- Yields climb to one-month high as premier says to step down
- Market may still underestimate political risks: Amiya Capital
Turkish President Recep Tayyip Erdogan gave investors a taste of just how quickly local politics can undo their investment strategies.
In four days this week, bonds wiped out almost all of the gains achieved last month as markets reacted to a row between Turkey’s two most senior politicians that culminated in Prime Minister Ahmet Davutoglu stepping down. Stocks fell to an eight-week low on Thursday, while the lira clawed back some of its losses after the steepest drop since 2008.
The latest political convulsions have reignited concern that Turkey’s democratic institutions lack the power to resist Erdogan’s bid to expand his powers, which subsided after elections last year gave the AK Party from which he hailed a smaller majority than he would need to change the constitution. Turkish assets will probably now struggle to attract investors "until there is more clarity," according to Michael Wang, a strategist at hedge fund Amiya Capital LLP, which has an underweight recommendation on the lira and stocks.

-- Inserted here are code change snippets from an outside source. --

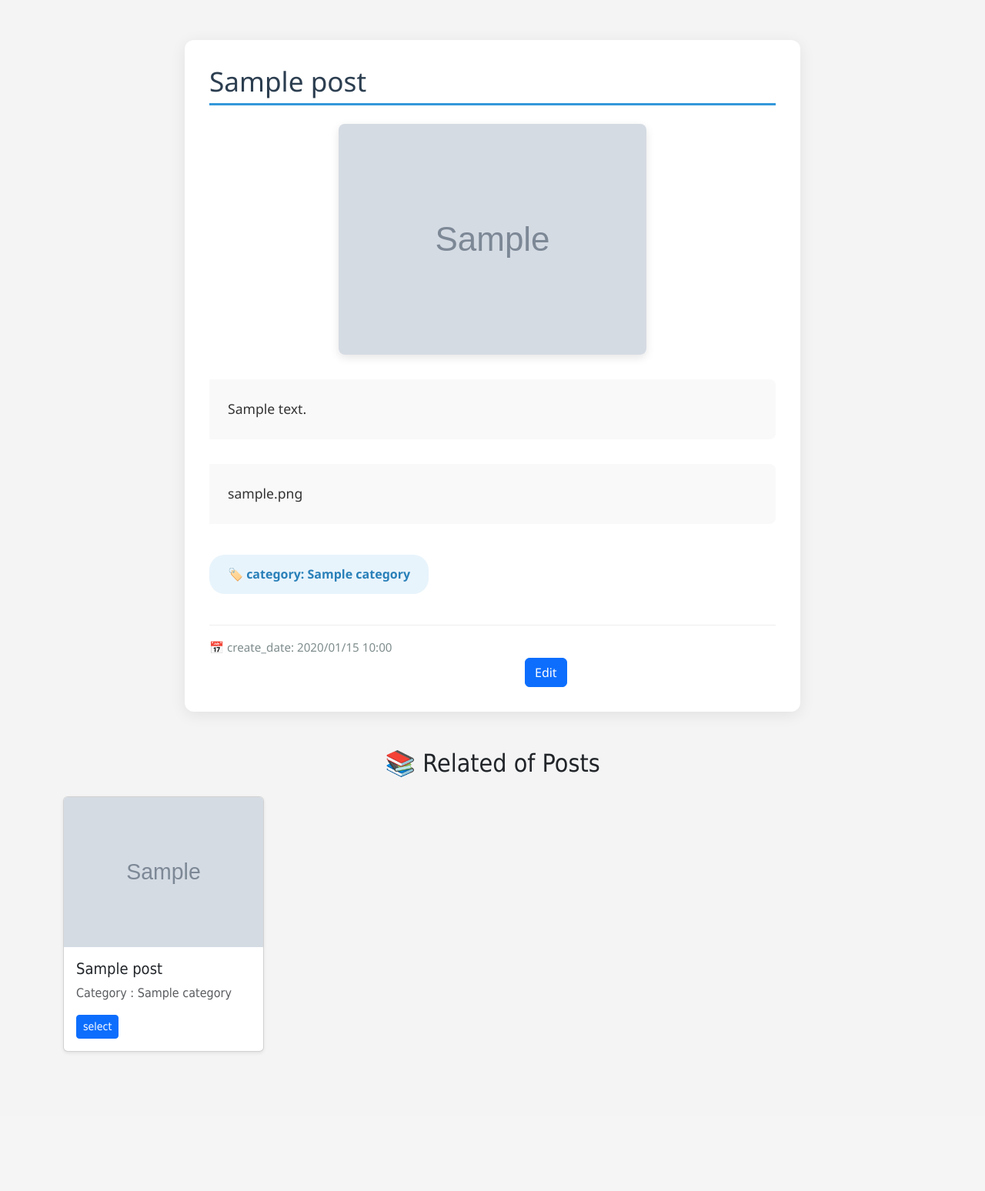
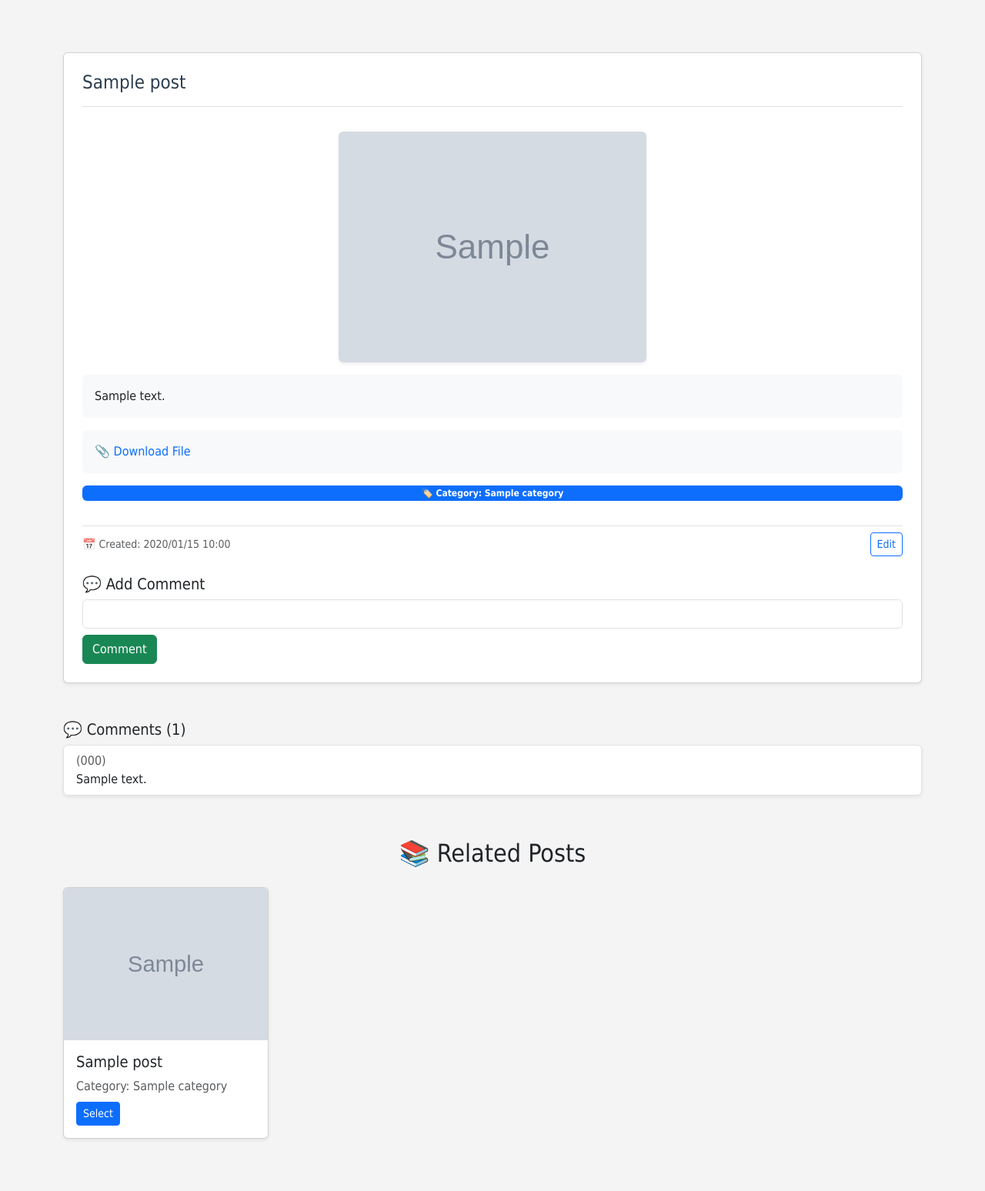
Before and after one commit to dehghan9156/education_website, a Django app: page /posts/detail/1/1/ in a window 1280 px wide. Shown: the part 76-1624 px from the top of the page at 77% size. Before the commit the page ends 1444 px from the top, so only its background shows below. Run offline with Django 5.2, Linux system fonts and the light colour scheme; tables that the repository leaves empty hold one stand-in row (values such as "Sample post"); grey boxes marked "Sample" are stand-in pictures; some libraries are stand-ins or nearby versions.

Commit message:
Edit form related comment,edit

```diff
--- a/accounts/views.py
+++ b/accounts/views.py
@@ -26,6 +26,7 @@ class SendCodeView(View):
             phone_number = form.cleaned_data['phone_number']
             code = random.randint(1000,9999)
             OTP.objects.create(phone_number=phone_number,otp_code=code)
+            print(code)
             return redirect("accounts:verify-code")
         return render(request,"accounts/send_code.html",{"form":form})
 
--- a/posts/forms.py
+++ b/posts/forms.py
@@ -1,5 +1,5 @@
 from django import forms
-from .models import Post
+from .models import *
 from ckeditor.widgets import CKEditorWidget
 
 
@@ -7,3 +7,13 @@ class PostForm(forms.ModelForm):
     class Meta:
         model = Post
         fields = ["title","content","file","image","public"]
+
+class CommentForm(forms.ModelForm):
+    class Meta:
+        model = Comment
+        fields = ["comment"]
+        widgets = {
+            'comment': forms.TextInput(attrs={
+                'class': 'form-control',
+            })
+        }
--- a/posts/templates/posts/detail.html
+++ b/posts/templates/posts/detail.html
@@ -1,121 +1,116 @@
 {% extends "base.html" %}
 {% block content %}
 
-<div style="max-width: 800px; margin: 2rem auto; padding: 2rem; font-family: 'Segoe UI', Tahoma, Geneva, Verdana, sans-serif; line-height: 1.7; color: #333; background: #fff; border-radius: 12px; box-shadow: 0 4px 20px rgba(0,0,0,0.08);">
-    <h1 style="font-size: 2.2rem; color: #2c3e50; margin-bottom: 1.5rem; border-bottom: 3px solid #3498db; padding-bottom: 0.5rem;">
-        {{ post.title }}
-        {%if user.is_authenticated%}
-          <form action="{%url "posts:favorit" post.pk%}" method="post">
+<div class="container my-5">
+    <div class="card p-4 shadow-sm">
+        <!-- Post Title and Favorite Button -->
+        <div class="d-flex justify-content-between align-items-center mb-3 pb-2 border-bottom">
+            <h1 class="h4" style="color: #2c3e50;">{{ post.title }}</h1>
+            {% if user.is_authenticated %}
+                <form action="{% url 'posts:favorit' post.pk %}" method="post" class="d-inline">
                     {% csrf_token %}
-            <button type="submit">❤️</button>
+                    <button type="submit" class="btn btn-outline-danger btn-sm">❤️ Favorite</button>
                 </form>
-        {%endif%}
+            {% endif %}
+        </div>
 
-    </h1>
+        <!-- Post Image -->
         {% if post.image %}
-        <div style="text-align: center; margin: 1.5rem 0;">
-            <img src="{{ post.image }}"
-                 alt="{{ post.title }}"
-                 style="max-width: 100%; height: auto; border-radius: 8px; box-shadow: 0 4px 12px rgba(0,0,0,0.1);">
+            <div class="text-center my-3">
+                <img src="{{ post.image }}" alt="{{ post.title }}" class="img-fluid rounded shadow-sm">
             </div>
         {% endif %}
 
-    <div style="font-size: 1.1rem; margin: 2rem 0; padding: 1.5rem; background: #f9f9f9; border-radius: 0 8px 8px 0;">
-        {{ post.content}}
+        <!-- Post Content -->
+        <div class="bg-light p-3 rounded mb-3">
+            {{ post.content }}
         </div>
-    <div style="font-size: 1.1rem; margin: 2rem 0; padding: 1.5rem; background: #f9f9f9; border-radius: 0 8px 8px 0;">
-        {{ post.file}}
-    </div>
-    {% if post.category %}
-        <div style="background: #e8f4fc; padding: 0.75rem 1.5rem; border-radius: 20px; display: inline-block; margin: 0.5rem 0; font-weight: 600; color: #2980b9;">
-            🏷️ category: {{ post.category.name }}
+
+        <!-- Post File -->
+        {% if post.file %}
+            <div class="bg-light p-3 rounded mb-3">
+                <a href="{{ post.file.url }}" class="text-decoration-none">📎 Download File</a>
             </div>
         {% endif %}
-    <div style="color: #7f8c8d; font-size: 0.95rem; margin-top: 2rem; padding-top: 1rem; border-top: 1px solid #eee;">
-        📅 create_date: {{ post.created_date|date:"Y/m/d H:i" }}
-        <form action={%url "posts:detail" post.pk post.category.pk%} method="post">
+
+        <!-- Post Category -->
+        {% if post.category %}
+            <span class="badge bg-primary mb-3">🏷️ Category: {{ post.category.name }}</span>
+        {% endif %}
+
+        <!-- Post Metadata and Edit Button -->
+        <div class="text-muted mt-3 pt-2 border-top d-flex justify-content-between align-items-center">
+            <small>📅 Created: {{ post.created_date|date:"Y/m/d H:i" }}</small>
+            <form action="{% url 'posts:edit' post.pk %}" method="post">
                 {% csrf_token %}
-            <button class="btn btn-primary" style="margin-left:410px;">Edit</button>
+                <button class="btn btn-sm btn-outline-primary">Edit</button>
             </form>
         </div>
 
+        <!-- Add Comment Form -->
+        <div class="mt-4">
+            <h5>💬 Add Comment</h5>
+            <form action="" method="post">
+                {% csrf_token %}
+                <div class="mb-2">
+                    {{ form_comment.comment}}
+                </div>
+                <button type="submit" class="btn btn-success" name="button-comment">Comment</button>
+            </form>
+        </div>
     </div>
 
+    <!-- Comments Section -->
+    <div class="mt-5">
+        <h5>💬 Comments ({{ comments|length }})</h5>
+        {% if comments %}
+            <ul class="list-group">
+                {% for comment in comments %}
+                    <li class="list-group-item mb-2 shadow-sm rounded">
+                        <div class="d-flex justify-content-between">
+                            <div>
+                                {% comment %} <strong>{{ comment.user.get_full_name|default:comment.user.username }}</strong> {% endcomment %}
+                                {% if comment.user.phone_number %}
+                                    <span class="text-muted">({{ comment.user.phone_number }})</span>
+                                {% endif %}
+                                <p class="mb-0">{{ comment.comment }}</p>
+                            </div>
+                            <small class="text-muted">{{ comment.created_date|date:"Y/m/d H:i" }}</small>
+                        </div>
+                    </li>
+                {% endfor %}
+            </ul>
+        {% else %}
+            <p class="text-muted">No comments yet. Be the first to comment!</p>
+        {% endif %}
+    </div>
+</div>
+
+<!-- Related Posts Section -->
 <div class="container my-5">
-  <h2 class="text-center mb-4">📚 Related of Posts</h2>
-  <div class="row">
+    <h2 class="text-center mb-4">📚 Related Posts</h2>
+    <div class="row g-3">
         {% for post in posts %}
-      <div class="col-md-3 mb-3">
-        <div class="card shadow-sm h-100"  style="
-          {%if not post.public%}
-            border: 2px solid #000066;
-            background-color: #339966;
-            opacity: 0.7;
-          {%endif%}
-          ">
-        <a href="{%url "posts:detail" post.pk post.category.pk%}">
+            <div class="col-md-3">
+                <div class="card h-100 shadow-sm {% if not post.public %}opacity-75 border-dark bg-success{% endif %}">
+                    <a href="{% url 'posts:detail' post.pk post.category.pk %}">
                         <img src="{{ post.image }}" class="card-img-top" alt="{{ post.title }}">
                     </a>
                     <div class="card-body">
                         <h5 class="card-title">{{ post.title }}</h5>
-            <p class="text-muted">Category : {{ post.category.name }}</p>
-            {%if post.public%}
-              <a href="#" class="btn btn-primary btn-sm">select</a>
-            {% else%}
+                        <p class="text-muted mb-2">Category: {{ post.category.name }}</p>
+                        {% if post.public %}
+                            <a href="#" class="btn btn-primary btn-sm">Select</a>
+                        {% else %}
                             🔒
-
-            {%endif%}
-
+                        {% endif %}
                     </div>
                 </div>
             </div>
         {% empty %}
-      <p class="text-center">هیچ پستی موجود نیست.</p>
+            <p class="text-center">Not Found</p>
         {% endfor %}
     </div>
-{% comment %}
-<nav aria-label="Page navigation">
-  <ul class="pagination justify-content-center">
-    {% if page_obj.has_previous %}
-      <li class="page-item">
-        <a class="page-link" href="?page=1">&laquo; First</a>
-      </li>
-      <li class="page-item">
-        <a class="page-link" href="?page={{ page_obj.previous_page_number }}">Previous</a>
-      </li>
-    {% else %}
-      <li class="page-item disabled">
-        <span class="page-link">&laquo; First</span>
-      </li>
-      <li class="page-item disabled">
-        <span class="page-link">Previous</span>
-      </li>
-    {% endif %}
-
-    <li class="page-item disabled">
-      <span class="page-link">
-        Page {{ page_obj.number }} of {{ page_obj.paginator.num_pages }}
-      </span>
-    </li>
-
-    {% if page_obj.has_next %}
-      <li class="page-item">
-        <a class="page-link" href="?page={{ page_obj.next_page_number }}">Next</a>
-      </li>
-      <li class="page-item">
-        <a class="page-link" href="?page={{ page_obj.paginator.num_pages }}">Last &raquo;</a>
-      </li>
-    {% else %}
-      <li class="page-item disabled">
-        <span class="page-link">Next</span>
-      </li>
-      <li class="page-item disabled">
-        <span class="page-link">Last &raquo;</span>
-      </li>
-    {% endif %}
-  </ul>
-</nav> {% endcomment %}
-
 </div>
 
 {% endblock content %}
--- a/posts/templates/posts/edit.html
+++ b/posts/templates/posts/edit.html
@@ -2,9 +2,9 @@
 {% block content %}
     <form method="POST" enctype="multipart/form-data">
         {% csrf_token %}
-        {{form.as_p}}
-        {{form.media}}
-        <button type="submit" class="btn btn-info">ذخیره</button>
+        {{form_post.as_p}}
+        {{form_post.media}}
+        <button type="submit" class="btn btn-info">Save</button>
     </form>
 
 
--- a/posts/urls.py
+++ b/posts/urls.py
@@ -8,4 +8,5 @@ urlpatterns = [
     path('category/<int:pk>/',views.PostCategoryView.as_view(),name='category'),
     path('detail/<int:pk_post>/<int:pk_category>/',views.PostDetailEditView.as_view(),name='detail'),
     path('favorit/<int:post_pk>/',views.PostFavoritView.as_view(),name='favorit'),
+    path('edit/<int:pk>/',views.EditView.as_view(),name='edit'),
 ]
--- a/posts/views.py
+++ b/posts/views.py
@@ -14,7 +14,7 @@ from django.contrib.auth import get_user_model
 from .models import *
 from django.utils.translation import gettext as _
 from django.core.paginator import Paginator
-from .forms import PostForm
+from .forms import *
 
 class IndexView(ListView):
     model = Post
@@ -36,20 +36,29 @@ class PostDetailEditView(View):
         post = Post.objects.get(pk=pk_post)
         category = Category.objects.get(pk=pk_category)
         posts = Post.objects.filter(category=category)
-        return render(request,"posts/detail.html",{"post":post,"posts":posts})
+        form_comment =CommentForm()
+        comments = Comment.objects.filter(post=post)
+        print(comments)
 
-    def post(self,request,pk):
-        post = get_object_or_404(Post,pk=pk)
+        return render(request,"posts/detail.html",{"post":post,"posts":posts,"form_comment":form_comment,"comments":comments})
 
-        form = PostForm(request.POST,request.FILES,instance=post)
-        if form.is_valid():
-            form.save()
-            return redirect("posts:detail",pk)
+    def post(self,request,pk_post,pk_category):
+        post = get_object_or_404(Post,pk=pk_post)
+        category = Category.objects.get(pk=pk_category)
+        comments = Comment.objects.filter(post=post)
+        form_comment =CommentForm(request.POST)
+
+        if form_comment.is_valid():
+            comment=form_comment.save(commit=False)
+            comment.user = request.user
+            comment.post = post
+            comment.save()
+            print(comment)
+            return redirect("posts:detail",post.pk,category.pk)
         else:
-            form = PostForm(instance=post)
+            form_comment = PostForm(instance=post)
             messages.error(request,"Form is not valid.","error")
-        return render(request,"posts/edit.html",{"form":form})
-
+            return render(request,"posts/edit.html",{"form_comment":form_comment})
 class PostFavoritView(View):
     def post(self,request,post_pk):
         post = Post.objects.get(pk=post_pk)
@@ -60,3 +69,22 @@ class PostFavoritView(View):
         else:
             Favorite.objects.create(post=post,user=user)
         return render(request,"posts/detail.html",{"post":post})
+
+class EditView(View):
+    def get(self,request,pk):
+        post = get_object_or_404(Post,pk=pk)
+        form_post = PostForm(instance=post)
+        return render(request,"posts/detail.html",{"post":post,"form_post":form_post})
+
+
+
+    def post(self,request,pk):
+        post=get_object_or_404(Post,pk=pk)
+        form_post = PostForm(request.POST,request.FILES,instance=post)
+        if form_post.is_valid():
+                form_post.save()
+                return redirect("posts:detail",post.pk,post.category.pk)
+        else:
+            form_post = PostForm(instance=post)
+            messages.error(request,"Form is not valid.","error")
+            return render(request,"posts/edit.html",{"post":post,"form_post":form_post})
```
Also changed, not shown: posts/models.py (+9 -4 lines), media/post_image/Screenshot_from_2025-08-11_11-56-01.png (added), posts/migrations/0011_comment.py (added), posts/migrations/0012_alter_post_file_alter_post_image.py (added), 1 other file. Lines whose indentation alone changed are shown as unchanged.
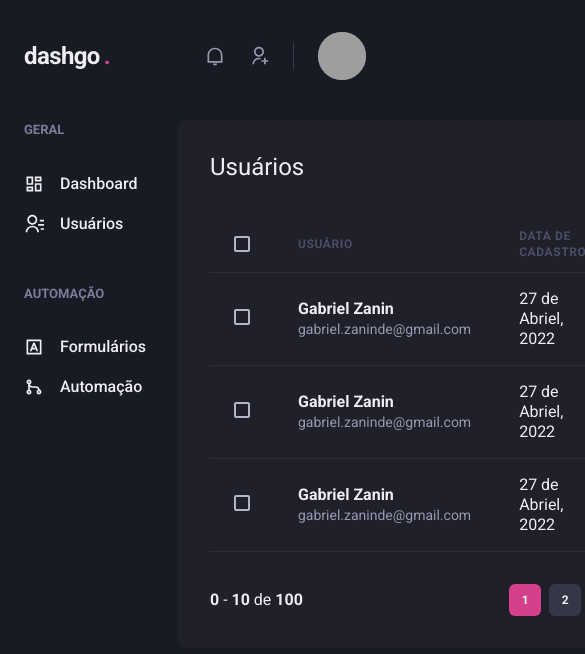
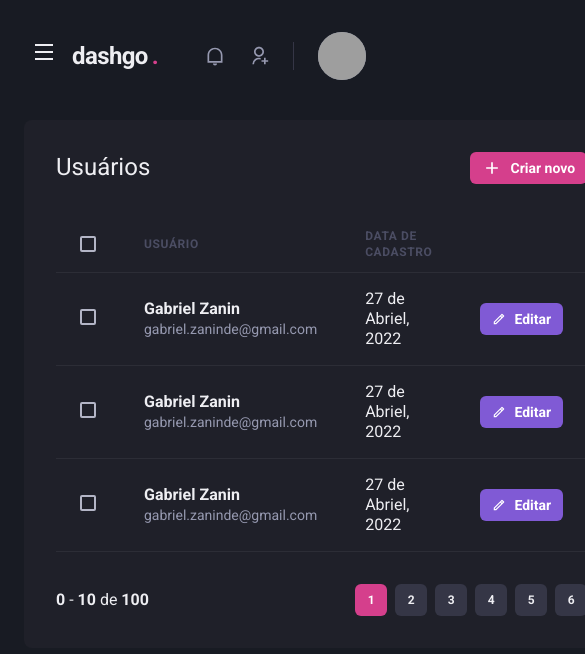
Before and after one commit to ZaninDe/dashgo, a Next.js app: page /users in a window 390 px wide. Shown: the top 654 px of the page, 585 px wide, since content can reach past the window. Built offline with nearby package versions, Linux system fonts and the light colour scheme; grey boxes are pictures that could not be loaded.

Commit message:
responsive sidebar

```diff
--- a/src/components/Header/index.tsx
+++ b/src/components/Header/index.tsx
@@ -1,10 +1,13 @@
-import { Flex, useBreakpointValue } from '@chakra-ui/react'
+import { Flex, Icon, IconButton, useBreakpointValue } from '@chakra-ui/react'
+import { RiMenuLine } from 'react-icons/ri'
+import { useSidebarDrawer } from '../../contexts/SidebarDrawerContext'
 import { Logo } from './Logo'
 import { NotificationsNav } from './NotificationsNav'
 import { Profile } from './Profile'
 import { SearchBox } from './SearchBox'
 
 export function Header() {
+  const { onOpen } = useSidebarDrawer()
   const isWideVersion = useBreakpointValue({
     base: false,
     lg: true,
@@ -21,6 +24,20 @@
       px="6"
       align="center"
     >
+
+    { !isWideVersion && (
+      <IconButton
+        aria-label="Open navigation"
+        icon={<Icon as={RiMenuLine} />}
+        fontSize="24"
+        variant="unstyled"
+        onClick={onOpen}
+        mr="2"
+      >
+
+      </IconButton>
+    )}
+
       <Logo />
       { isWideVersion && <SearchBox />}
       <Flex
--- /dev/null
+++ b/src/components/Sidebar/SidebarNav.tsx
@@ -0,0 +1,20 @@
+import { Stack } from "@chakra-ui/react";
+import { RiContactsLine, RiDashboardLine, RiGitMergeLine, RiInputMethodLine } from "react-icons/ri";
+import { NavLink } from "./NavLink";
+import { NavSection } from "./NavSection";
+
+export function SidebarNav() {
+  return (
+    <Stack spacing="12" align="flex-start">
+    <NavSection title="GERAL">
+      <NavLink icon={RiDashboardLine}>Dashboard</NavLink>
+      <NavLink icon={RiContactsLine}>Usuários</NavLink>
+    </NavSection>
+
+    <NavSection title="AUTOMAÇÃO">
+      <NavLink icon={RiInputMethodLine}>Formulários</NavLink>
+      <NavLink icon={RiGitMergeLine}>Automação</NavLink>
+    </NavSection>
+  </Stack>
+  )
+}
--- a/src/components/Sidebar/index.tsx
+++ b/src/components/Sidebar/index.tsx
@@ -1,22 +1,35 @@
-import { Box, Icon, Link, Stack, Text } from "@chakra-ui/react";
-import { RiContactsLine, RiDashboardLine, RiGitMergeLine, RiInputMethodLine } from "react-icons/ri";
-import { NavLink } from "./NavLink";
-import { NavSection } from "./NavSection";
+import { Box, Drawer, DrawerBody, DrawerCloseButton, DrawerContent, DrawerHeader, DrawerOverlay, useBreakpointValue } from "@chakra-ui/react";
+import { useSidebarDrawer } from "../../contexts/SidebarDrawerContext";
+import { SidebarNav } from "./SidebarNav";
 
 export function Sidebar() {
+  const { isOpen, onClose } = useSidebarDrawer()
+  const isDrawerSidebar = useBreakpointValue({
+    base: true,
+    lg: false,
+  })
+
+
+  if(isDrawerSidebar) {
+   return (
+    <Drawer isOpen={isOpen} placement="left" onClose={onClose}>
+      <DrawerOverlay>
+        <DrawerContent bg="gray.800" p="4">
+          <DrawerCloseButton mt="6" />
+          <DrawerHeader>Navegação</DrawerHeader>
+
+          <DrawerBody>
+            <SidebarNav />
+          </DrawerBody>
+        </DrawerContent>
+      </DrawerOverlay>
+    </Drawer>
+   )
+  }
+
   return(
     <Box as="aside" w="64" mr="8">
-      <Stack spacing="12" align="flex-start">
-        <NavSection title="GERAL">
-          <NavLink icon={RiDashboardLine}>Dashboard</NavLink>
-          <NavLink icon={RiContactsLine}>Usuários</NavLink>
-        </NavSection>
-
-        <NavSection title="AUTOMAÇÃO">
-          <NavLink icon={RiInputMethodLine}>Formulários</NavLink>
-          <NavLink icon={RiGitMergeLine}>Automação</NavLink>
-        </NavSection>
-      </Stack>
+      <SidebarNav />
     </Box>
   )
 }
--- /dev/null
+++ b/src/contexts/SidebarDrawerContext.tsx
@@ -0,0 +1,29 @@
+/* eslint-disable react-hooks/exhaustive-deps */
+import { useDisclosure, UseDisclosureReturn } from "@chakra-ui/react";
+import { useRouter } from "next/router";
+import { createContext, ReactNode, useContext, useEffect } from "react";
+
+interface SidebarDrawerProviderProps {
+  children: ReactNode;
+}
+
+type SidebarDrawerContextData = UseDisclosureReturn
+
+const SidebarDrawerContext = createContext({} as SidebarDrawerContextData);
+
+export function SidebarDrawerProvider({ children }: SidebarDrawerProviderProps) {
+  const disclosure = useDisclosure()
+  const router = useRouter()
+
+  useEffect(() => {
+    disclosure.onClose()
+  }, [router.asPath])
+
+  return (
+    <SidebarDrawerContext.Provider value={disclosure}>
+      {children}
+    </SidebarDrawerContext.Provider>
+  )
+}
+
+export const useSidebarDrawer = () => useContext(SidebarDrawerContext)
--- a/src/pages/_app.tsx
+++ b/src/pages/_app.tsx
@@ -1,12 +1,15 @@
 import { AppProps} from 'next/app'
 import { ChakraProvider } from '@chakra-ui/react'
 import { theme } from '../styles/theme'
+import { SidebarDrawerProvider } from '../contexts/SidebarDrawerContext'
 
 function MyApp({ Component, pageProps }: AppProps) {
   return (
     <>
       <ChakraProvider theme={theme}>
-       <Component {...pageProps} />
+        <SidebarDrawerProvider>
+          <Component {...pageProps} />
+        </SidebarDrawerProvider>
       </ChakraProvider>
     </>
   )
```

"Consensus may be underestimating the political risk," London-based Wang said by e-mail. "This could be something more serious. I don’t think many people saw this coming. We are more likely to see a bit of headline ping-pong which will make it very difficult to invest.”
The yields on 10-year bonds climbed 18 basis points to a one-month high of 9.81 percent by 6 p.m. in Istanbul, and the Borsa Istanbul 100 Index slid 0.9 percent to bring its weekly loss to 7.8 percent. The lira rose 1.3 percent following a 3.8 percent slide yesterday after a person familiar with the matter said the AK Party will hold a leadership contest within 15 days, and the premier won’t be a candidate.
“Spasms like that will become more frequent,” said Luis Costa, Citigroup Inc.’s London-based chief strategist for eastern Europe, the Middle East and Africa. “It is going to be a hot summer in Turkey.”
The political row revolves around efforts by Erdogan, who previously served as prime minister for more than a decade until 2014, to transform the once largely ceremonial post of national president to a position with real executive clout. Davutoglu has been caught in increasingly frequent clashes with Erdogan to assert his authority, and last week was stripped by the AK Party of the power to name local branch heads.
“It was not my preference to see my term cut short,” Davutoglu said in the capital Ankara on Thursday after meeting with senior members of the AK Party.
In a televised speech he defended the economic record of his 20-month premiership and played down the rift with Erdogan, with whom he said he shares a “brotherhood.”
“Turkey, whose economy was perceived to be near an economic crisis late last year, is currently showing healthy symptoms,” Davutoglu said.
“It’s a very tenuous situation under Erdogan, given his much more authoritarian style,” said Sacha Tihanyi, a senior emerging-market strategist at TD Securities in New York. Market volatility on Wednesday “shows just how vulnerable positioning is," he said.
Rising domestic tensions are exerting pressure on Turkish markets just as bearishness toward developing nations mounts with investors bracing for tighter U.S. monetary policy. Two Federal Reserve officials this week raised the possibility of an interest-rate hike at their meeting next month.
Wagers that the Fed would delay tightening were among the key drivers of a rally that sent the lira to an eight-month high and Turkish bond yields to an 11-month low last month. Rising U.S. borrowing costs imply better returns on dollar-denominated assets and temper the appeal of riskier developing nations.
Even after the rout this week, Turkish local-currency bonds have handed investors returns of 9.3 percent this year, more than double the average for a Bloomberg benchmark of emerging-market government bonds.
Turkey is susceptible to swings in investor appetite because its current-account deficit, which economists project will widen to 4.5 percent of economic output this year, makes it reliant on capital inflows. The country was able to narrow the gap in the past two years as plunging oil prices reduced its import bill, although crude has recovered more than 60 percent since touching a 12-year low in January.
"We’re winding back exposure to Turkey both bonds and foreign exchange," said Paul McNamara, a money manager at GAM UK Ltd. "The point is that Turkey is economically vulnerable rather than that the removal of Davutoglu is a big change."
The political strife is undermining confidence in Turkey’s $720 billion economy at a time when investors are also concerned by an escalating conflict with Kurdish rebels and attacks by Islamic State militants. This week’s selloff in Turkish bonds was the steepest among developing nations.
“Real risks to stability” such as growing dissent within the ruling party or the prime minister stepping down may prompt a reaction that’s “a lot harsher than what we’ve seen so far,” according to Burak Demircioglu at Istanbul-based Burgan Yatirim Menkul Degerler. “Up until now, the stability was seen as a given.”